In Confidence, you’ll learn how to quiet that Inner Critic. This chapter is chock-full of suggestions and how to break down the messages we get from the outer world as well as the harmful messages that might be playing in the inner world of our minds.

3. Regulating

The rates of depression and anxiety continue to rise year over year.

If anxiety, anger, chronic unrest, sticking to goals, or struggling with deep connection plague you, jump to this section which includes Calm, Motivation, and Intimacy.

We are now living in a world that is more distracted and anxious, more disconnected and less attached to pursuing (and finishing) the goals that we want because of sheer overwhelm and exhaustion. The rates of depression and anxiety (and the use of medications for the symptoms) continue to rise year over year . . . and it’s affecting age groups from elementary school kids to the elderly.

But there are solutions and steps you can take to reprogram your brain and, ultimately, enjoy life so much more. Here’s where you can explore meditation, relaxation, controlling reactions by learning how to use a different part of your brain than the “fight of fleet” first reaction, and learn how to be assertive without being angry.

You’ll also learn how the dopamine centers of the brain work and how to stay on course with a desired goal or outcome while still enjoying the process and the pleasures on the journey without the stress of “wanting”. In Intimacy, concepts like empathy, kindness, and focusing on our own actions and values are explored as they relate to others and having deeper and more satisfying relationships.

4. Relating

On the last day of your life, can you look back and know that you put in all your effort . . . even if you didn’t reach all the goals?

The fourth, and final, principle, is all about relating. Everything comes full circle here in the chapters on Courage, Aspiration, and Generosity.
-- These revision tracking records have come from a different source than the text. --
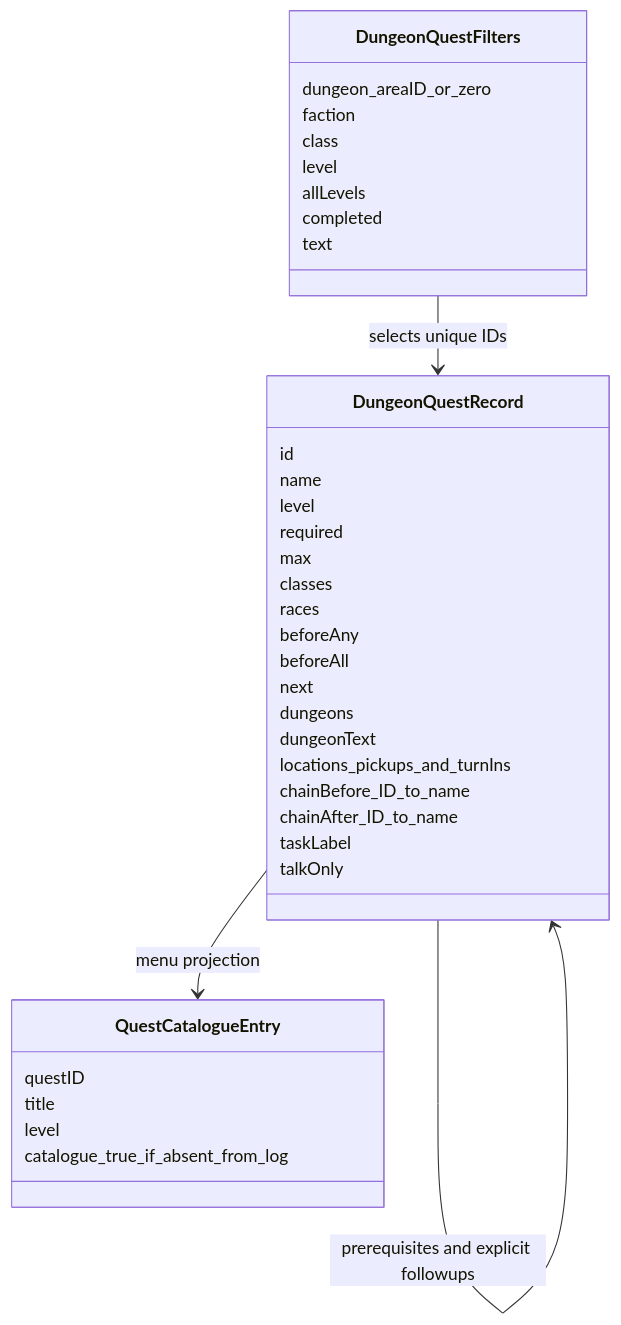
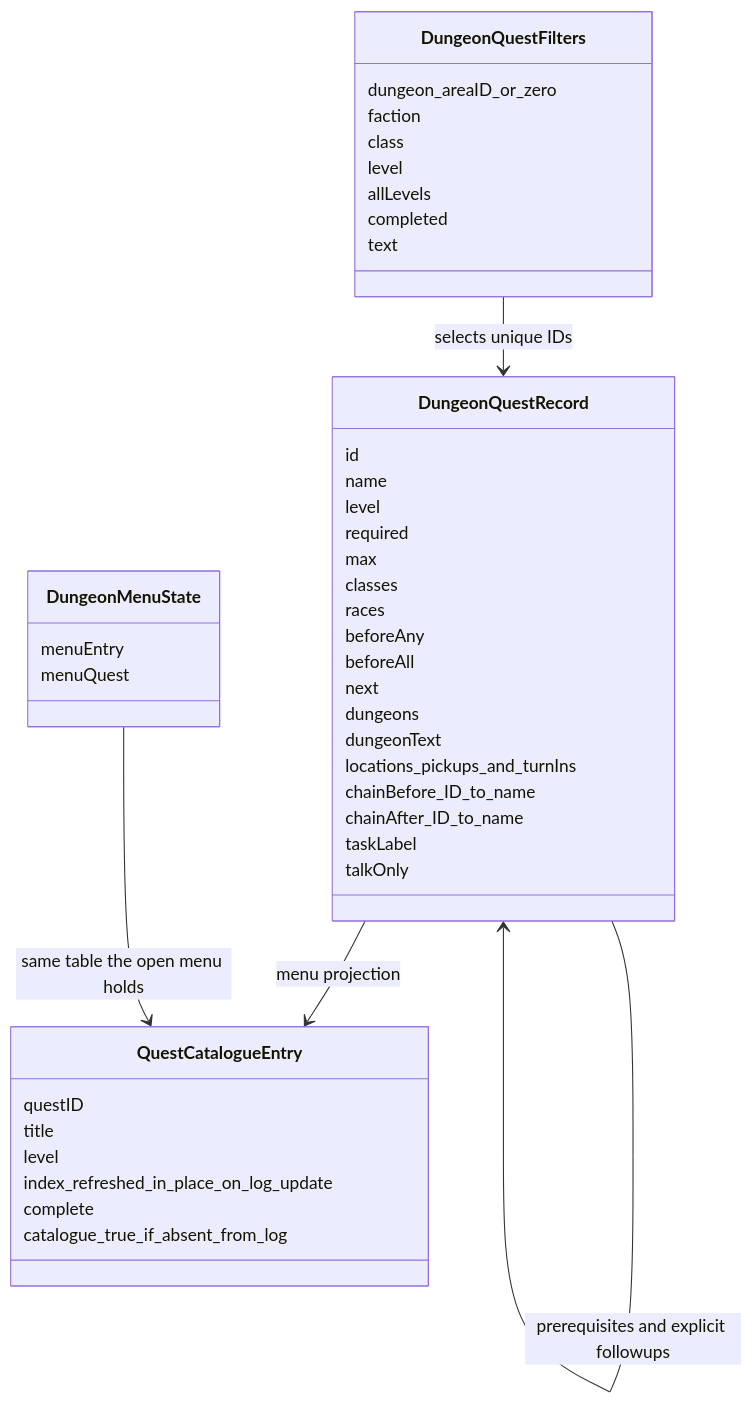
Before and after one commit to YodaGitMaster/QuestSharing: diagram 27 of 28 in context/architecture.md, drawn with Mermaid. The commit also changed other lines of this file and 90 other files, not shown here.

````diff
--- a/context/architecture.md
+++ b/context/architecture.md
@@ -889,40 +830,47 @@
 ```mermaid
 classDiagram
     class DungeonQuestRecord {
         id
         name
         level
         required
         max
         classes
         races
         beforeAny
         beforeAll
         next
         dungeons
         dungeonText
         locations_pickups_and_turnIns
         chainBefore_ID_to_name
         chainAfter_ID_to_name
         taskLabel
         talkOnly
     }
     class DungeonQuestFilters {
         dungeon_areaID_or_zero
         faction
         class
         level
         allLevels
         completed
         text
     }
     class QuestCatalogueEntry {
         questID
         title
         level
+        index_refreshed_in_place_on_log_update
+        complete
         catalogue_true_if_absent_from_log
+    }
+    class DungeonMenuState {
+        menuEntry
+        menuQuest
     }
     DungeonQuestFilters --> DungeonQuestRecord : selects unique IDs
     DungeonQuestRecord --> DungeonQuestRecord : prerequisites and explicit followups
     DungeonQuestRecord --> QuestCatalogueEntry : menu projection
+    DungeonMenuState --> QuestCatalogueEntry : same table the open menu holds
 ```
````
I love, love, love the chapter on courage. This is all about boundaries, knowing your values, and sticking up for yourself.

In Aspiration, you get to explore your dreams and your purpose in love, work, and play. We are reminded here to “use the time you have”, and nothing could be more true. Seriously. What do you want people to say about you when you’re gone? How do you want to be remembered? And, my most important question, “On the last day of your life, can you look back and know that you put in all your effort . . . even if you didn’t reach all the goals?”

The book concludes with Generosity. A pretty good place to finish, in my opinion. I love that the take here on generosity means all of us. It means not dividing the world into groups of “us” and “them”. It means seeing every human being as a whole person. It means forgiving, and also that forgiving doesn’t mean that you have to like the people who wronged you. You might even be taking action against them. Forgiveness is really about letting go of hostility and resentment. Forgiving is also about forgiving yourself.

The Art of MORE

Often I talk or write about Live More, Be More, and Do More. As I was reading this book (and subsequently the book you will see in the December book circle), I really had to ponder what I meant by these words and if I am sending the right message.

Dr. Hanson ends this book with this statement in the final paragraph:

“As you grow more, you give more.”

This is what I want to always convey when I talk about “more”. More isn’t about more stuff, more goals, more agendas, and more relentless or mindless pushing and aspiring.

More is about learning more so that you can be better, do better, and live better. More is about living a life by design, not default. More is about more resilience, more compassion, more courage, and more joy. More is about doing more of the stuff that empowers and strengthens you . . . and less of the stuff that drains you and takes away from your life.

The best way to get there is to read, learn, sign up for courses, explore the world, and explore yourself and those around you. There is a way to grow your mind, nurture your body, and navigate through life with more joy. So keep reading and learning, my beautiful friend. The world needs you to lean into your best self.

Sending love and support your way.

You can find this book on Amazon or your favorite bookseller.